How many lines of these records hold the string "randn"? Reply with the number alone.

[[ Data for the task open ]]

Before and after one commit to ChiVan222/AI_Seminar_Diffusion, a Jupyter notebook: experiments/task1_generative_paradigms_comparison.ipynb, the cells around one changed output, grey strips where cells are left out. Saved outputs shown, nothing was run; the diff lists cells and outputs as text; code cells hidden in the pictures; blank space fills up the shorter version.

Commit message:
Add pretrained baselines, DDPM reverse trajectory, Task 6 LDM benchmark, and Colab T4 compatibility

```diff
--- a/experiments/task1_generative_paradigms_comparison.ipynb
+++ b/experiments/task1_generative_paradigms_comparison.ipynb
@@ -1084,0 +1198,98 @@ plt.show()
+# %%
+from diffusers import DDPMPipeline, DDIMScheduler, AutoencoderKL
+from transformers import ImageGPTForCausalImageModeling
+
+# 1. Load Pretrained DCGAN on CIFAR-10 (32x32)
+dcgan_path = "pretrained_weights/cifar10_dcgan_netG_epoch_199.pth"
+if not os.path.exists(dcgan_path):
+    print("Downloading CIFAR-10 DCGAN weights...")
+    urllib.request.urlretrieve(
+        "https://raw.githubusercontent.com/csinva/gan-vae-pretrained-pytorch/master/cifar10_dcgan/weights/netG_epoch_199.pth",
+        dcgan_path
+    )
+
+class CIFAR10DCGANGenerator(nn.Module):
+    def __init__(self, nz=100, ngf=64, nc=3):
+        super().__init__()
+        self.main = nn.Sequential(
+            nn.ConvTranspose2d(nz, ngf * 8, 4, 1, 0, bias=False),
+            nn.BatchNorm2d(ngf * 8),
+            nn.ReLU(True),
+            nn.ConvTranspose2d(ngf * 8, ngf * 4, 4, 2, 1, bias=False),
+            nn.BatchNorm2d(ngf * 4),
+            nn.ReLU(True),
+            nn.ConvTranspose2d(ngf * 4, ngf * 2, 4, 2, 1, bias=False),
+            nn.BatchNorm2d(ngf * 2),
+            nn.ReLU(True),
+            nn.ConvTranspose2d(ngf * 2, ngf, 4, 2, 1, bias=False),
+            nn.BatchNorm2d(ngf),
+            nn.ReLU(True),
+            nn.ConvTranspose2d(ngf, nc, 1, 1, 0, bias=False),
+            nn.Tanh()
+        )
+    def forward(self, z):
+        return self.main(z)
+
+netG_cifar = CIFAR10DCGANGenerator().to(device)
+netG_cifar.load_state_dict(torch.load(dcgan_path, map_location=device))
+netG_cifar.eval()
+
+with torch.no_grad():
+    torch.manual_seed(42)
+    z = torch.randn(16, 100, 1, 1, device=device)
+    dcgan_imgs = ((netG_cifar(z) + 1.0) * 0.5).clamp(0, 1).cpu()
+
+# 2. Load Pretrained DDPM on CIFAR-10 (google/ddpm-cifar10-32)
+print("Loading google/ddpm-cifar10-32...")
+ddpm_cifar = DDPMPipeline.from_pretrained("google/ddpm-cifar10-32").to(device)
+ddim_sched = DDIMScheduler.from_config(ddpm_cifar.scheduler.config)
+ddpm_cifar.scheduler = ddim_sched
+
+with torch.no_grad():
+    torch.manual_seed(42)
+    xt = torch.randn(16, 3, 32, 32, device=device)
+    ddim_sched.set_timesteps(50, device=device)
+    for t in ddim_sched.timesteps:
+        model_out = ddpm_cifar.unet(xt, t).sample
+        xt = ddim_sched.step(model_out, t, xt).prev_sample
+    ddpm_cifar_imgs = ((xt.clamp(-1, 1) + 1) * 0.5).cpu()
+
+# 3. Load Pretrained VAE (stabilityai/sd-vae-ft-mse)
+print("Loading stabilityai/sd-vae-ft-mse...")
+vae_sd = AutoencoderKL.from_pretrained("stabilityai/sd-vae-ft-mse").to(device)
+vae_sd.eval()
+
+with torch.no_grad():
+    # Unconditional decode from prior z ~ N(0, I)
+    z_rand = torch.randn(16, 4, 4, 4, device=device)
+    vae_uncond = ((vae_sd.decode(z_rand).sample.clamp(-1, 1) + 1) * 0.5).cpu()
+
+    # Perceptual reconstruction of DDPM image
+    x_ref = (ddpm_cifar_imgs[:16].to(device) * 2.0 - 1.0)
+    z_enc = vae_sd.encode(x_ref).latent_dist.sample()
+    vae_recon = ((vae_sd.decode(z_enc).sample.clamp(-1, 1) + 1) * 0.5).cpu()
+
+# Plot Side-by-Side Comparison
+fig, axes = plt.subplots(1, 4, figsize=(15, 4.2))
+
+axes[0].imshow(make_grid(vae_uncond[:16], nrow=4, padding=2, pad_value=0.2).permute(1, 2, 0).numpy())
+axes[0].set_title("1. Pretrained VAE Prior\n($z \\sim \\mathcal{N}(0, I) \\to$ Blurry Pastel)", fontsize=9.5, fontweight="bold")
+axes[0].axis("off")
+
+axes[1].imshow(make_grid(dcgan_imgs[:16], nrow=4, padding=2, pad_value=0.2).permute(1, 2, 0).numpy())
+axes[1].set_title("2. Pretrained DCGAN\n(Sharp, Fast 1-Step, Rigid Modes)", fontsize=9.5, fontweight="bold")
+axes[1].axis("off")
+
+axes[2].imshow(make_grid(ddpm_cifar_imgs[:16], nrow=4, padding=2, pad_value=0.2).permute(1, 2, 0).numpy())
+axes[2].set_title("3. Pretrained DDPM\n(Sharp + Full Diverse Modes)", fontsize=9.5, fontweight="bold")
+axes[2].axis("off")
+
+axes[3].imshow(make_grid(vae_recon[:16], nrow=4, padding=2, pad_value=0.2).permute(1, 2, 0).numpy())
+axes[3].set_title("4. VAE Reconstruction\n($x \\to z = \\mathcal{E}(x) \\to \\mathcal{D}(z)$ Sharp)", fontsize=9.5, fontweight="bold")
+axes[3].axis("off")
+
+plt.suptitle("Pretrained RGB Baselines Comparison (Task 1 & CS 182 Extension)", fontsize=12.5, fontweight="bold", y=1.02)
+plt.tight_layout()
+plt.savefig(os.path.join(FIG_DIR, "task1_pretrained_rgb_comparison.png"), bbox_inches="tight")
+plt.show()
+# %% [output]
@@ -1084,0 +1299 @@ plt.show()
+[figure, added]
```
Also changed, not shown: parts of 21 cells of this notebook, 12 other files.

[[ Data for the task closed ]]

(Solution to this exercise) 3